They also pointed out patients who had a decrease in eGFR during treatment tended to have a lower baseline renal function (62.0 vs 71.7 mL/min/1.73 m2) and longer gout duration (20.8 vs 13.1 years). Univariate linear regression showed the relationship between change in eGFR and baseline eGFR was not significant (R2 = .0047, P = .674), although the relationship between change in eGFR and gout duration was (R2 = .1253, P = .043).1

Investigators divided patients by gout duration and observed those with a disease duration > 11 years had a significantly lower eGFR change (+0.7 vs +14.5 mL/min/1.73 m2; P = .032) and were more likely to have a decrease in eGFR (46.7% vs 11.1%; Odds ratio, 7.00; 95% CI, 1.17–41.76; P = .033) during therapy than those with gout duration ≤11 years.1

Adverse events were similar between patients with and without baseline CKD, with ≥ 1 adverse event reported in 53.3% and 66.7% of patients, respectively. Gout flare was the most common adverse event in both groups.1

Investigators outlined several potential limitations to these findings, including the small study sample, lack of standardization for treatment duration and monitoring timepoints, and the potential for selection bias.1

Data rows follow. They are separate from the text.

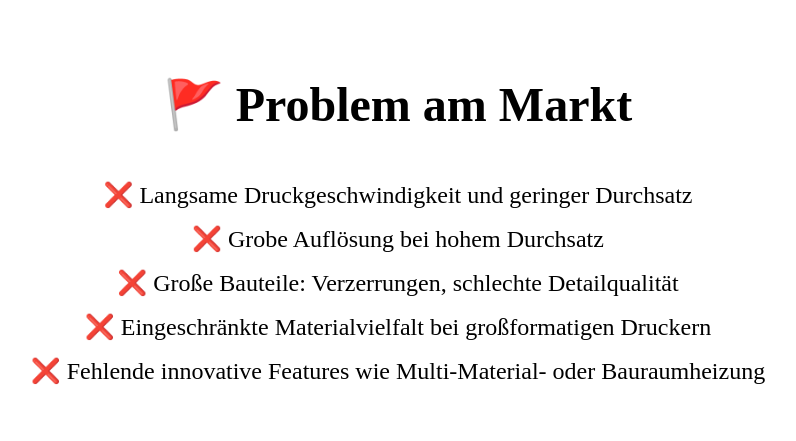
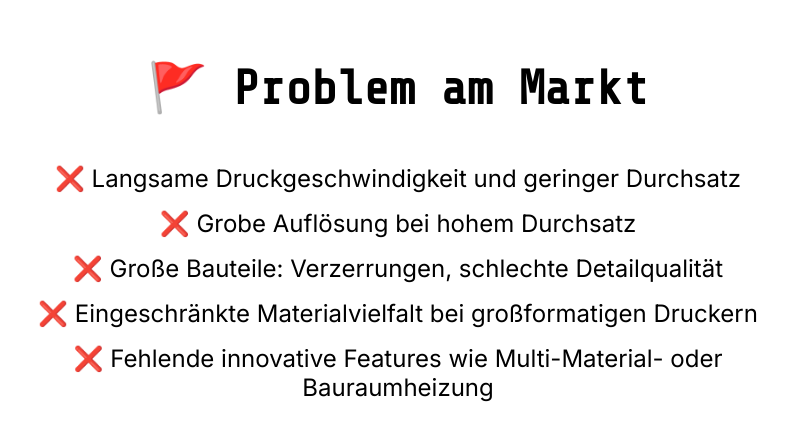
Before and after one commit to Demolux/Voludyne, a Next.js app: page / in a window 1280 px wide. Shown: the part 237-678 px from the top of the page, without its empty margins (242-1038 px from the left). Built offline with nearby package versions, Linux system fonts and the light colour scheme.

Commit message:
schriftart

```diff
--- /dev/null
+++ b/pages/_document.js
@@ -0,0 +1,18 @@
+import { Html, Head, Main, NextScript } from 'next/document';
+
+export default function Document() {
+  return (
+    <Html lang="de">
+      <Head>
+        {/* Share Tech Mono von Google Fonts */}
+        <link href="https://fonts.googleapis.com/css2?family=Share+Tech+Mono&display=swap" rel="stylesheet" />
+        {/* Inter für den Body Text */}
+        <link href="https://fonts.googleapis.com/css2?family=Inter:wght@400;700&display=swap" rel="stylesheet" />
+      </Head>
+      <body>
+        <Main />
+        <NextScript />
+      </body>
+    </Html>
+  );
+}
--- a/styles/globals.css
+++ b/styles/globals.css
@@ -7,8 +7,17 @@
   overflow-y: scroll;
   height: 100%;
   scroll-behavior: smooth;
+  font-family: 'Inter', sans-serif;
 }
 
 section {
   scroll-snap-align: start;
 }
+
+h1 {
+  font-family: 'Share Tech Mono', monospace;
+}
+
+.special-font {
+  font-family: 'Share Tech Mono', monospace;
+}
```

Nonetheless, they concluded: “Overall study findings provide much needed insight into renal function changes during pegloticase and methotrexate co-therapy in uncontrolled gout patients with and without CKD.”


  1. Albert J, Broadwell A, Padnick-Silver L, et al. Intensive urate-lowering with pegloticase plus methotrexate co-therapy in uncontrolled gout patients with and without chronic kidney disease: A retrospective case series. Medicine (Baltimore). 2024;103(10):e37424. doi:10.1097/MD.0000000000037424
  2. Children’s Hospital at Montefiore. Chronic Kidney Disease: Medicines to Be Careful With. October 11, 2023. Accessed March 22, 2024.
  3. Versus Arthritis. Methotrexate. Accessed March 22, 2024.